The first time one of Camiella Williams’ friends was shot to death, she was 15. Then another friend was gunned down. And another.
Williams, 29, said she has now lost more than two dozen friends and relatives to Chicago’s gun violence, which surged last year and has shown little sign of slowing down.
Last year brought a wave of killings. “In March, Andre Taylor,” Williams said. “Then, I lost Cordero [Mosley]. We went to school together. His mother grew up with my mother.”
She remembers them with photos saved in a Facebook album she named “Lost but not forgotten.”
Historically, African-Americans have been the victims of a disproportionate amount of the city’s gun violence. And that trend is getting worse. Shootings in Chicago have become more concentrated in black communities, even as the city’s African-American population declines. Experts said that violence could have a profound psychological effect on thousands of black youths in these neighborhoods.

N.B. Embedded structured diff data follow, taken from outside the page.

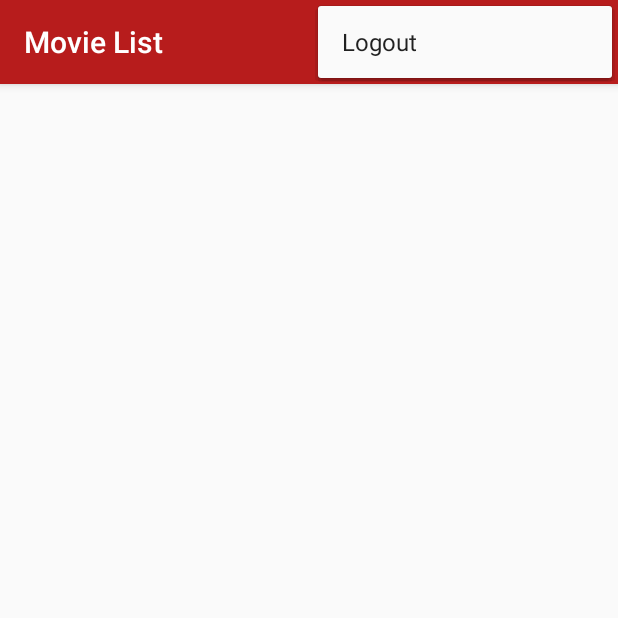
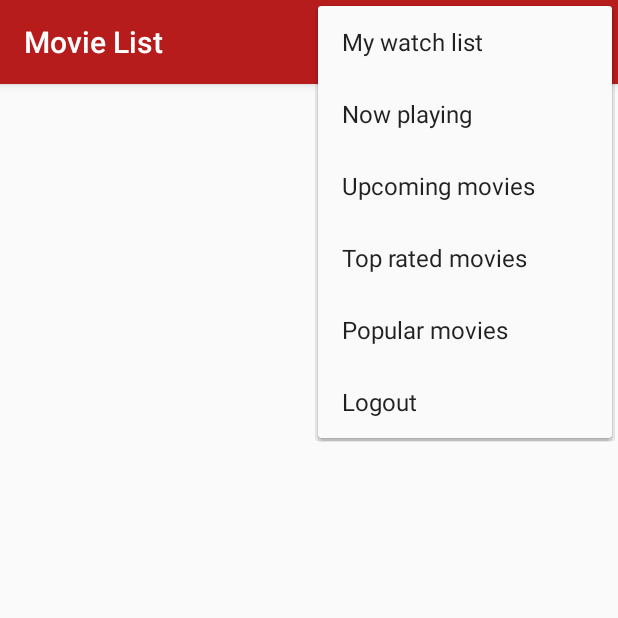
Before and after one commit to marvinhosea/android-bootcamp, an Android app: the MovieListFragment screen opened directly, with no data from a screen before it, with the options menu open, on a phone screen of 412 x 824 dp, the top half of it. Run offline under Robolectric (Android 15) with nearby library versions, the phone set to English and light mode, and no system bars; pictures from the network do not load; 3 statements that could not run were skipped.

Commit message:
Added my watch list

```diff
--- a/week-four/app/src/main/java/pro/marvinhosea/movielist/data/local/MovieDatabase.kt
+++ b/week-four/app/src/main/java/pro/marvinhosea/movielist/data/local/MovieDatabase.kt
@@ -7,7 +7,7 @@ import androidx.room.RoomDatabase
 import pro.marvinhosea.movielist.data.local.dao.MovieDao
 import pro.marvinhosea.movielist.data.models.Movie
 
-@Database(entities = [Movie::class], version = 3, exportSchema = false)
+@Database(entities = [Movie::class], version = 5, exportSchema = false)
 abstract class MovieDatabase : RoomDatabase() {
     abstract fun movieDao(): MovieDao
 
--- a/week-four/app/src/main/java/pro/marvinhosea/movielist/data/local/dao/MovieDao.kt
+++ b/week-four/app/src/main/java/pro/marvinhosea/movielist/data/local/dao/MovieDao.kt
@@ -17,4 +17,7 @@ interface MovieDao {
 
     @Update
     suspend fun updateMovie(movie: Movie)
+
+    @Query("SELECT * FROM movies WHERE userName = :userName AND inWatchList = :inWatchlist")
+    suspend fun fetchMyWatchlistMovies(userName: String, inWatchlist: Boolean): List<Movie>
 }
--- a/week-four/app/src/main/java/pro/marvinhosea/movielist/data/models/Movie.kt
+++ b/week-four/app/src/main/java/pro/marvinhosea/movielist/data/models/Movie.kt
@@ -12,7 +12,7 @@ data class Movie(
     val name: String,
     val summary: String,
     val rate: Double,
-    val posterLink: String,
+    val posterLink: String? = null,
     val releaseDate: String,
     var inWatchList: Boolean = false,
     var userName: String
--- a/week-four/app/src/main/java/pro/marvinhosea/movielist/data/models/response/Result.kt
+++ b/week-four/app/src/main/java/pro/marvinhosea/movielist/data/models/response/Result.kt
@@ -2,14 +2,14 @@ package pro.marvinhosea.movielist.data.models.response
 
 data class Result(
     val adult: Boolean,
-    val backdrop_path: String,
+    val backdrop_path: String?,
     val genre_ids: List<Int>,
     val id: Int,
     val original_language: String,
     val original_title: String,
     val overview: String,
     val popularity: Double,
-    val poster_path: String,
+    val poster_path: String?,
     val release_date: String,
     val title: String,
     val video: Boolean,
--- a/week-four/app/src/main/java/pro/marvinhosea/movielist/networking/RemoteServiceApi.kt
+++ b/week-four/app/src/main/java/pro/marvinhosea/movielist/networking/RemoteServiceApi.kt
@@ -5,6 +5,15 @@ import retrofit2.http.GET
 import retrofit2.http.*
 
 interface RemoteServiceApi {
+    @GET("movie/upcoming")
+    suspend fun getUpcomingMovies(@Query("api_key") apiKey: String): GetMoviesResponse
+
     @GET("movie/popular")
-    suspend fun getUpcomingMovies(@Query("api_key") apiKey: String): GetMoviesResponse
+    suspend fun getPopularMovies(@Query("api_key") apiKey: String): GetMoviesResponse
+
+    @GET("movie/now_playing")
+    suspend fun getNowPlayingMovies(@Query("api_key") apiKey: String): GetMoviesResponse
+
+    @GET("movie/top_rated")
+    suspend fun getTopRatedMovies(@Query("api_key") apiKey: String): GetMoviesResponse
 }
--- a/week-four/app/src/main/java/pro/marvinhosea/movielist/repository/MoviesRepository.kt
+++ b/week-four/app/src/main/java/pro/marvinhosea/movielist/repository/MoviesRepository.kt
@@ -1,7 +1,6 @@
 package pro.marvinhosea.movielist.repository
 
 import android.content.Context
-import androidx.lifecycle.LiveData
 import pro.marvinhosea.movielist.data.models.Movie
 import pro.marvinhosea.movielist.data.local.dao.MovieDao
 import pro.marvinhosea.movielist.data.local.MovieDatabase
@@ -33,4 +32,8 @@ class MoviesRepository(context: Context) {
     suspend fun addMovieToWatchList(movie: Movie) {
         movieDao.updateMovie(movie)
     }
+
+    suspend fun getMyMoviesWatchlist(userName: String, inWatchlist: Boolean = true): List<Movie> {
+        return movieDao.fetchMyWatchlistMovies(userName, inWatchlist)
+    }
 }
--- a/week-four/app/src/main/res/menu/menu_main.xml
+++ b/week-four/app/src/main/res/menu/menu_main.xml
@@ -1,6 +1,30 @@
 <?xml version="1.0" encoding="utf-8"?>
 <menu xmlns:android="http://schemas.android.com/apk/res/android"
     xmlns:app="http://schemas.android.com/apk/res-auto">
+
+    <item
+        android:id="@+id/watch_list"
+        android:title="@string/my_watch_list"
+        app:showAsAction="never" />
+    <item
+        android:id="@+id/now_playing"
+        android:title="@string/now_playing"
+        app:showAsAction="never" />
+
+    <item
+        android:id="@+id/upcoming_movies"
+        android:title="@string/upcoming_movies"
+        app:showAsAction="never" />
+
+    <item
+        android:id="@+id/top_rate"
+        android:title="@string/top_rated"
+        app:showAsAction="never" />
+
+    <item
+        android:id="@+id/popular_movies"
+        android:title="@string/popular_movies"
+        app:showAsAction="never" />
 
     <item
         android:id="@+id/logout_menu"
--- a/week-four/app/src/main/res/values/strings.xml
+++ b/week-four/app/src/main/res/values/strings.xml
@@ -39,4 +39,10 @@
     <string name="addMovieSummary">Movie summary</string>
     <string name="addMoviePostLink">Movie poster link</string>
     <string name="movie_name_text">Movie title</string>
+    <string name="my_watch_list">My watch list</string>
+    <string name="latest_movies">Latest Movies</string>
+    <string name="now_playing">Now playing</string>
+    <string name="top_rated">Top rated movies</string>
+    <string name="popular_movies">Popular movies</string>
+    <string name="upcoming_movies">Upcoming movies</string>
 </resources>
```
Also changed, not shown: week-four/app/src/main/java/pro/marvinhosea/movielist/networking/RemoteApi.kt (+24 -0 lines), week-four/app/src/main/java/pro/marvinhosea/movielist/ui/movies/MainActivity.kt (+0 -15 lines), week-four/app/src/main/java/pro/marvinhosea/movielist/ui/movies/MovieListFragment.kt (+28 -13 lines), week-four/app/src/main/java/pro/marvinhosea/movielist/ui/movies/MovieViewModel.kt (+10 -0 lines), week-four/app/src/main/java/pro/marvinhosea/movielist/ui/movies/show/MovieDetailActivity.kt (+3 -4 lines).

As part of a project that looks at gun violence in Chicago, WBEZ examined who is getting fatally shot and the impact it has on the survivors.

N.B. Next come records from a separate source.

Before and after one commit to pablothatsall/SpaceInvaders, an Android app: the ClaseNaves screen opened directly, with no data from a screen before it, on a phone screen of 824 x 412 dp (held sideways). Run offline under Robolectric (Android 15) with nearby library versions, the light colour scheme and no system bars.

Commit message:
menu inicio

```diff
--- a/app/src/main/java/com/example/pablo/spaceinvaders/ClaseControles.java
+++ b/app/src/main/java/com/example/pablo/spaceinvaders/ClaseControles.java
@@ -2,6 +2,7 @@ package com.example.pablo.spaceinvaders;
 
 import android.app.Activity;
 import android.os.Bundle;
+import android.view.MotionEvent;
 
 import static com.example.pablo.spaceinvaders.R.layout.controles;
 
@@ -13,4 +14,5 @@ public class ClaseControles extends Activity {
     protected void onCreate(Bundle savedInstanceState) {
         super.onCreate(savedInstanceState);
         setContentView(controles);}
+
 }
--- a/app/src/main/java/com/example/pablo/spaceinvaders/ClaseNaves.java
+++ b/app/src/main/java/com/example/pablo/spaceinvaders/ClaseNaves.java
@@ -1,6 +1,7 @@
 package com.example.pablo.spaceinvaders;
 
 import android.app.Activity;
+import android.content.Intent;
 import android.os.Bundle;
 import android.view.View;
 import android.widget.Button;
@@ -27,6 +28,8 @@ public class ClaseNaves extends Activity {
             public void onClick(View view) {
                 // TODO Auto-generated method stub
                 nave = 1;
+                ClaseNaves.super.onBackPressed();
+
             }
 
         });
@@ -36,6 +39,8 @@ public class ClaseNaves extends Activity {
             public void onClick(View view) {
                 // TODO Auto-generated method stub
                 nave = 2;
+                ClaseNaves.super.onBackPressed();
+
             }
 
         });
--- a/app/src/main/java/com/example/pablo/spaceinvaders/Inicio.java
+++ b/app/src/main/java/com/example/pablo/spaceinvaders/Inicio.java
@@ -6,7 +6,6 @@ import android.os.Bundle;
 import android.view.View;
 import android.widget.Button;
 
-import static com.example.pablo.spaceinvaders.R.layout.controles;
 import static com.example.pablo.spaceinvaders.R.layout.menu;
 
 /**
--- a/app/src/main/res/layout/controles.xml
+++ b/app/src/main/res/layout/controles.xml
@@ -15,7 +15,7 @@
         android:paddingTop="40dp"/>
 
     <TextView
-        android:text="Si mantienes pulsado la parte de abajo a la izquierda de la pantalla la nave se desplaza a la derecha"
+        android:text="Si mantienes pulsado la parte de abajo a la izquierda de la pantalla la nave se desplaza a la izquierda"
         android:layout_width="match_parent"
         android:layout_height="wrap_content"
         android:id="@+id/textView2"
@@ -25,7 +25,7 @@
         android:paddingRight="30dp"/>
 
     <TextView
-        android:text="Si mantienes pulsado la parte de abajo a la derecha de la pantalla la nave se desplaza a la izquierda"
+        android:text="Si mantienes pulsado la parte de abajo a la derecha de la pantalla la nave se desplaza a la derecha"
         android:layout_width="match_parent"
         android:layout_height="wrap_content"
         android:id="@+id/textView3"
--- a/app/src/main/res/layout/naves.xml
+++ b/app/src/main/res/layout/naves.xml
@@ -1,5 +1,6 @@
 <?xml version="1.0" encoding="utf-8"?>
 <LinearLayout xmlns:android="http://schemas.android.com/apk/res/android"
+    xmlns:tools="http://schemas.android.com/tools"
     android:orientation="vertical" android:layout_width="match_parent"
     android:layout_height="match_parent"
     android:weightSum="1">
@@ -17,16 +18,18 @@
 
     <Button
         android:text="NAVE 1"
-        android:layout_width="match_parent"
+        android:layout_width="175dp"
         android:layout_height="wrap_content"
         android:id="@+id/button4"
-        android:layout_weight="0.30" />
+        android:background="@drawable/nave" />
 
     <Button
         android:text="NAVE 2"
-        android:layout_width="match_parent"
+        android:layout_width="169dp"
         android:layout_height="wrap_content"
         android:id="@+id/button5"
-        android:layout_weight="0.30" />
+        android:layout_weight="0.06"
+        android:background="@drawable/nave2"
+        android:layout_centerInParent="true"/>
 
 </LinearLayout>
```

Last year, Chicago’s homicide total surged to its highest point in two decades. And nearly 89 percent of the killings were from shootings, according to a WBEZ analysis of data from the Cook County medical examiner’s office. The victims included at least 646 African-Americans.
Those stark totals don’t tell the entire story.
The percentage of homicide victims who are black has been trending upward for more than 30 years. In 1985, African-Americans accounted for 66 percent of the city’s homicides. In 2017, 80 percent of homicide victims have been black.
That rise has come as Chicago’s black population has been decreasing. In 1985, African-Americans made up about 40 percent of the city’s population; by 2015 the number was around 31 percent.
Impact on the city
Gun violence’s impact on the mental health of Chicagoans cannot be understated, said Kimya Barden, an assistant professor of inner city studies at Northeastern Illinois University. She said people don’t become desensitized to violence, no matter how pervasive.
“I think there’s this assumption that … folks just get used to folks killing each other,” Barden said. “And that’s just not the case.”
Williams, who grew up on the city’s South Side, said the murders have led to “present traumatic stress disorder” that weighs on her every day. She said she still has trouble sleeping because of the violent death of her cousin, Ural Durant, on July 29, 2016.
Barden said being around trauma all the time can lead to “anger, aggression [and] hopelessness.”
How does Williams, a long-time gun-control advocate who has spoken publicly about her activism, cope with her feelings?
She said she recently bought a pistol to protect her family.
This story was updated Sept. 19, 2017, to reflect the most recent numbers from the medical examiner’s office.
This story is part of WBEZ's Every Other Hour project.
Criminal justice reporting and investigative journalism at WBEZ is supported in part by Doris and Howard Conant, The Joyce Foundation and the Robert R. McCormick Foundation.